Having now got hold of 21109 Exo Suit myself I can confirm it is beautiful to build and play with, and oozes personality. It's a small set in a shallow box with just 321 pieces (and 15 spare parts - including those valuable green airtanks!) but being a detailed build, it feels larger. I found myself needing to pay (relatively) close attention during the build, because although Mark had to tone down the degree of greebling that Pete employed, he still packed in as much as he could. A couple of times I missed parts of steps due to the general level of details covering the model, and sometimes it can take a moment of thought to figure out where some of the sub-assemblies get attached. I like it when instructions aren't completely easy.
I found the greebling the most interesting part of the build; there are all sorts of interesting unusual part combinations that are Reid-esque... but legal! Techniques such as putting parts with bars into Technic axle holes is not common in official sets and creates a variety of pneumatic stylings with interesting textures at the microscale level.
Whilst staying true to the "DNA" of Pete's original, what I also found pleasing is that Mark has not shied away from making his own stamp on the design. Perhaps most obvious are the various additional parts that fan upwards from the top of the Exo Suit. It gives the model much more drama, but is a very different feel to Pete's. Similarly, the changes to the bars around the driver's cab transform it into more of a protective cage. The cage is hinged in a couple of places which has the benefit of allowing you to position it in slightly different ways when closed. I'm amused it is made using two handlebars from Friends (Element ID 4644102 | Design ID 98397). Mark has made some clearer humourous inclusions too, including placing a fiery exhaust on the Exo Suit's bum. Or is it only me that finds that funny.
I don't look upon these changes as being better or worse - and if you think they are worse, they're easily changed. Rather, they're proof of how skilled Mark is at finely balancing various requirements (faithfulness to the original, LEGO's standards, cost considerations) whilst injecting his own input as a creative designer. On the day of the Exo Suit reveal as AFOLdom went into meltdown online, another unexpected surprise happened - Mark discussed an enormous amount of detail about his development of the Exo Suit and answered fans' questions, including why he used that controversial dark gray barrel. This all took place on reddit, spread over a couple of extremely long threads with some repetition, yet I encourage you to read this one at least as the insight is wonderful.

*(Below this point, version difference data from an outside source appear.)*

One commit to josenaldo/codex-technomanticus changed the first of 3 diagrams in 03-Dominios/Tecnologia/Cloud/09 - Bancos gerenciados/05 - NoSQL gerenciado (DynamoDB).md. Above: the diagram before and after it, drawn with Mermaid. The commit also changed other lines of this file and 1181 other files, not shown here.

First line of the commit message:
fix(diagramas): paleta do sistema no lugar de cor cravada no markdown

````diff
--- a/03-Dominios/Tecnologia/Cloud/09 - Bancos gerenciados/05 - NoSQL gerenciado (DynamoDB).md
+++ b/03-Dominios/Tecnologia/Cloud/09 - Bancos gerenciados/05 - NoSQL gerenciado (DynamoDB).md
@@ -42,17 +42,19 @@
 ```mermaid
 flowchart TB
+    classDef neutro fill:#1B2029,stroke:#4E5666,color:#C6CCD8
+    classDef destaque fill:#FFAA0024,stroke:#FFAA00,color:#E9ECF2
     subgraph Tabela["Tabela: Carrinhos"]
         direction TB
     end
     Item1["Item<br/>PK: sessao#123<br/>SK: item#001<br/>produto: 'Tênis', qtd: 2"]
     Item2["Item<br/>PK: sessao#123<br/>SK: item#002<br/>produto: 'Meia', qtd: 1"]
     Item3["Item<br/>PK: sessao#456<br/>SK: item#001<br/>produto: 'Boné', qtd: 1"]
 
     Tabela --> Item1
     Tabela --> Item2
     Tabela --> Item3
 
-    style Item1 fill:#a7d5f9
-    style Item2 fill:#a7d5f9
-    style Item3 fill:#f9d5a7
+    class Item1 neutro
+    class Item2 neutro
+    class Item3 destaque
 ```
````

Mark also points out that there might (not will, but might) only be one production run of 21109 Exo Suit. If you definitely want one, or an army as you can see I've commenced below, it is recommended that you buy it on 1 August. UK readers should be aware they can buy it early - and get it signed by Pete! - at LEGO Store Bluewater on 26 July from 12-4pm.
Thanks to LEGO Ideas and the Community and Events Engagement Team for supplying the sets.
21109 Exo Suit is released 1 August for US$34.99. Some sites are reporting a UK price of £29.99 but this has not been confirmed officially as far as I know.
If you haven't watched Chris Salt's other animations before, you need to do so now.